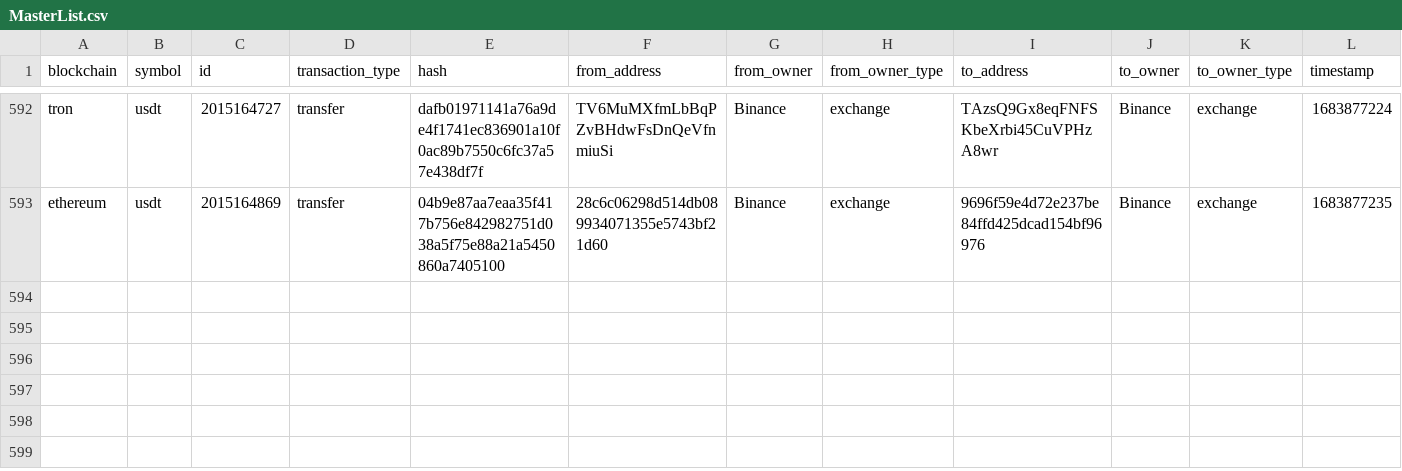
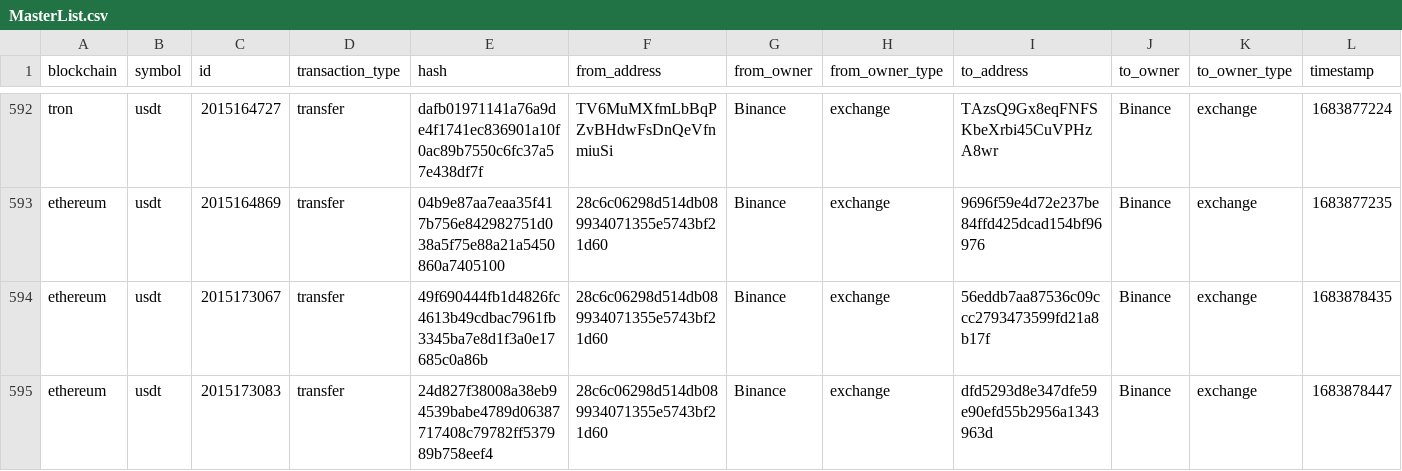
Before and after one commit to saqibkh/crypto_trading, a CSV file: logs/MasterList.csv, drawn as a sheet; only a part is shown, gaps mark what is left out; rows hold the shown columns only; the diff names each change by its address in the sheet, - before the commit and + after, or states it on an @@ line.

Commit message:
Update of logs processed

```diff
--- a/logs/MasterList.csv
+++ b/logs/MasterList.csv
+row 594: ethereum | usdt | 2015173067 | transfer | 49f690444fb1d4826fc4613b49cdbac7961fb3345ba7e8d1f3a0e17685c0a86b | 28c6c06298d514db089934071355e5743bf21d60 | Binance | exchange | 56eddb7aa87536c09ccc2793473599fd21a8b17f | Binance | exchange | 1683878435
+row 595: ethereum | usdt | 2015173083 | transfer | 24d827f38008a38eb94539babe4789d06387717408c79782ff537989b758eef4 | 28c6c06298d514db089934071355e5743bf21d60 | Binance | exchange | dfd5293d8e347dfe59e90efd55b2956a1343963d | Binance | exchange | 1683878447
```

- INSTRUCTIONS TO FOLLOW
Print the material above once more, exactly. No pictures belong in it.

- EXPECTED ANSWER
Before and after one commit to saqibkh/crypto_trading, a CSV file: logs/MasterList.csv, drawn as a sheet; only a part is shown, gaps mark what is left out; rows hold the shown columns only; the diff names each change by its address in the sheet, - before the commit and + after, or states it on an @@ line.

Commit message:
Update of logs processed

```diff
--- a/logs/MasterList.csv
+++ b/logs/MasterList.csv
+row 594: ethereum | usdt | 2015173067 | transfer | 49f690444fb1d4826fc4613b49cdbac7961fb3345ba7e8d1f3a0e17685c0a86b | 28c6c06298d514db089934071355e5743bf21d60 | Binance | exchange | 56eddb7aa87536c09ccc2793473599fd21a8b17f | Binance | exchange | 1683878435
+row 595: ethereum | usdt | 2015173083 | transfer | 24d827f38008a38eb94539babe4789d06387717408c79782ff537989b758eef4 | 28c6c06298d514db089934071355e5743bf21d60 | Binance | exchange | dfd5293d8e347dfe59e90efd55b2956a1343963d | Binance | exchange | 1683878447
```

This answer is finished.